Task to complete:
Starting at the line that holds "position: absolute;", copy every line exactly through the end of the data, and no others.

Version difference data
■ ■ ■ ■
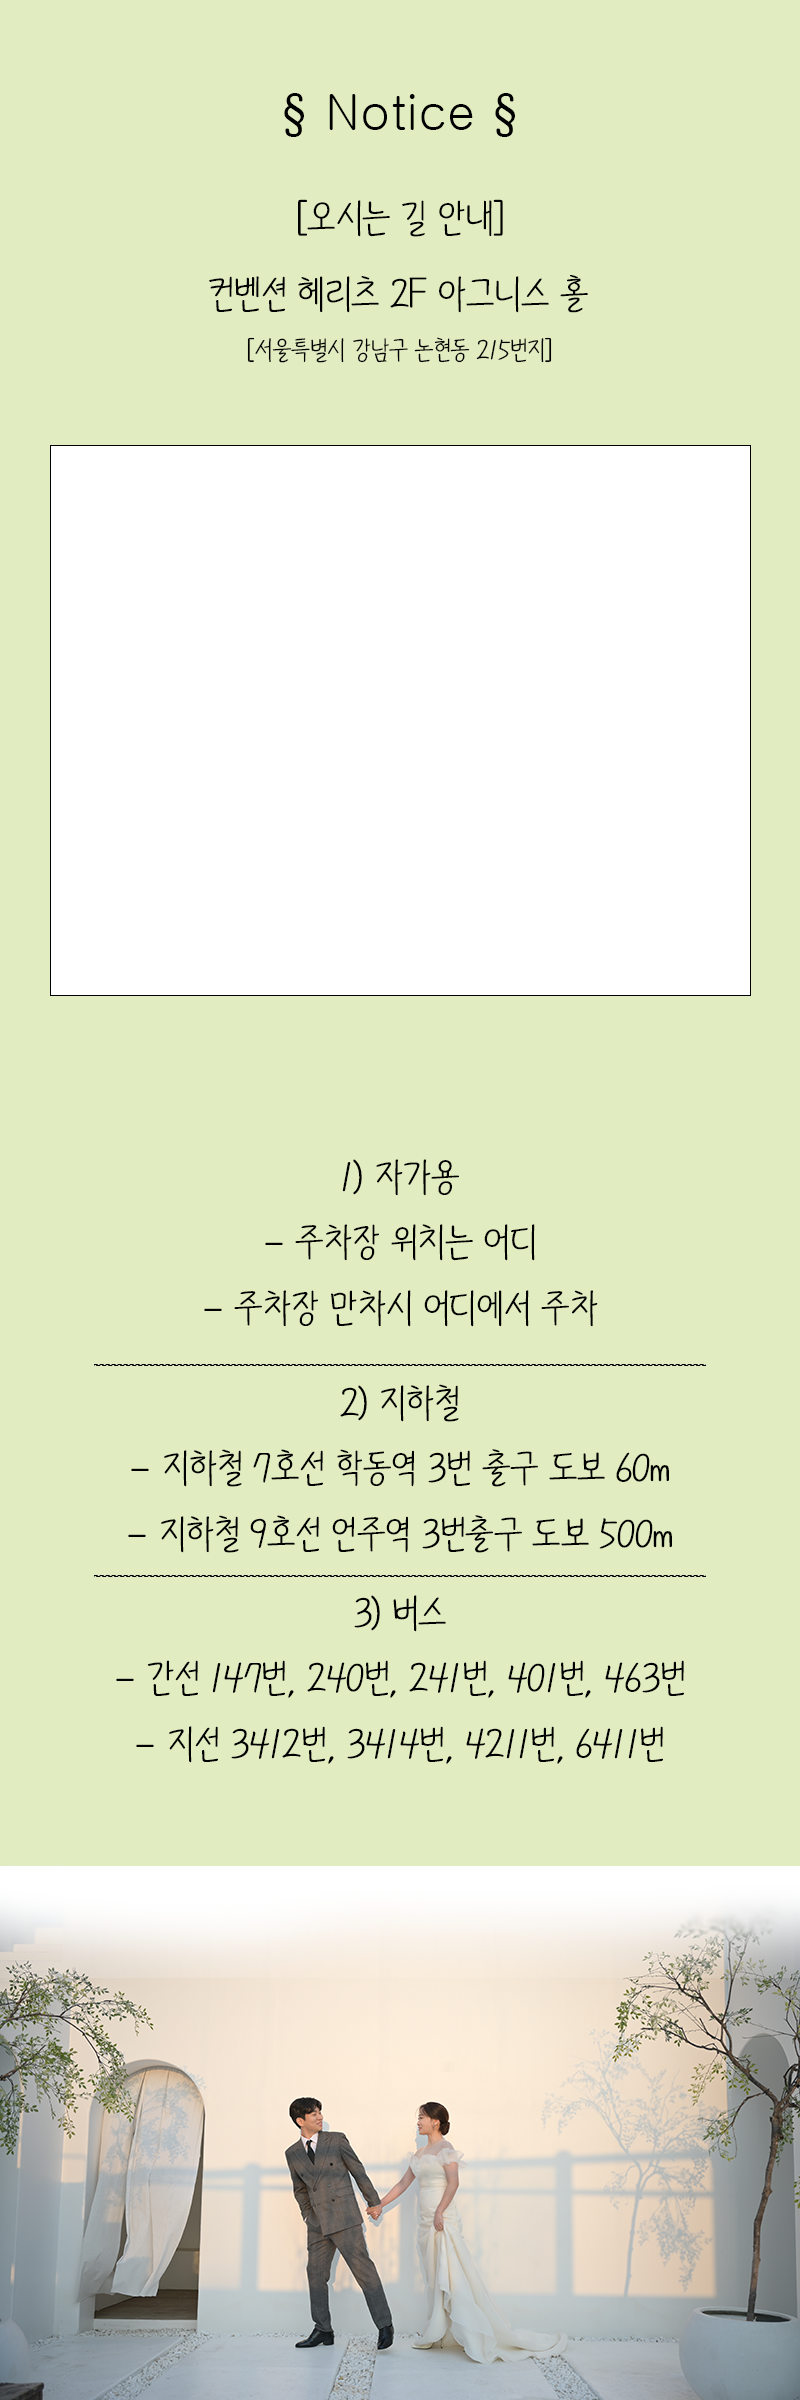
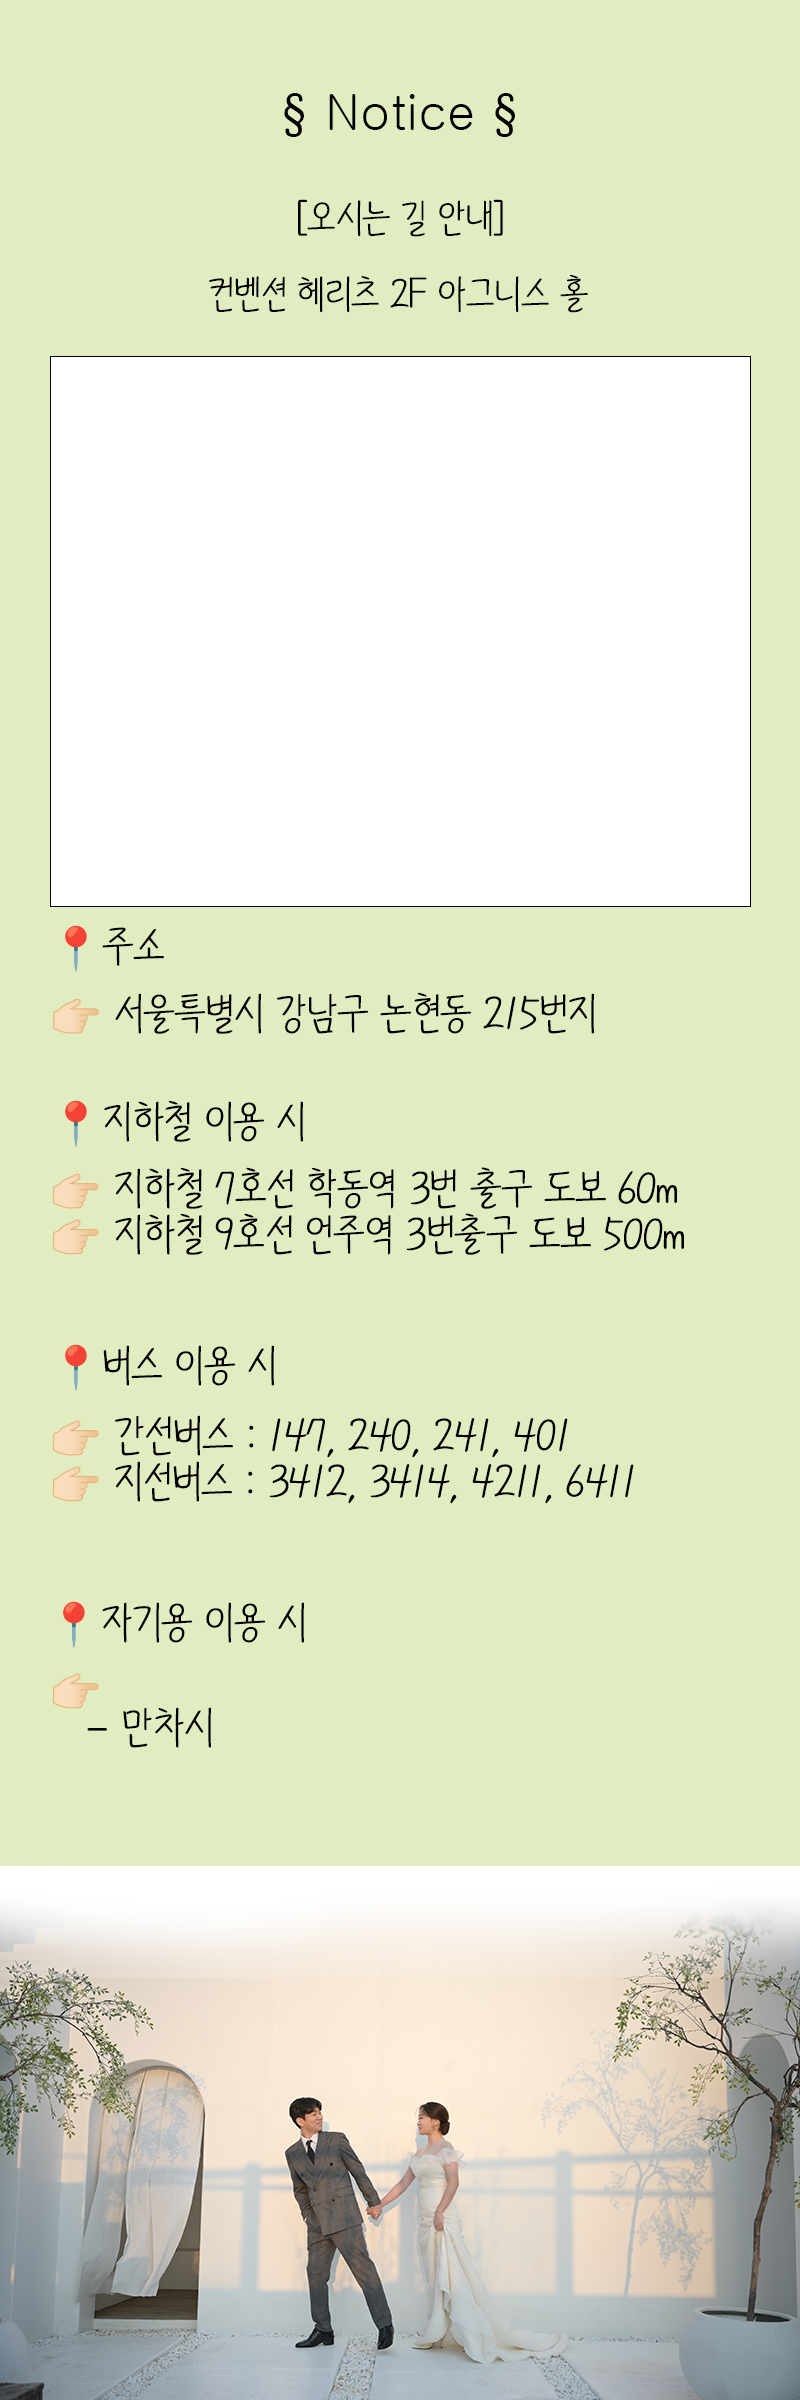
update

diff --git a/css/section.css b/css/section.css
@@ -187,7 +187,7 @@ margin-top: -2%;
 }
 .notice_map {
   position: absolute;
-  top: 17.5%;
+  top: 13.7%;
   left: 10%;
   z-index: 100;
   width: 100%;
■ ■ ■ ■
Exercise response:
   position: absolute;
-  top: 17.5%;
+  top: 13.7%;
   left: 10%;
   z-index: 100;
   width: 100%;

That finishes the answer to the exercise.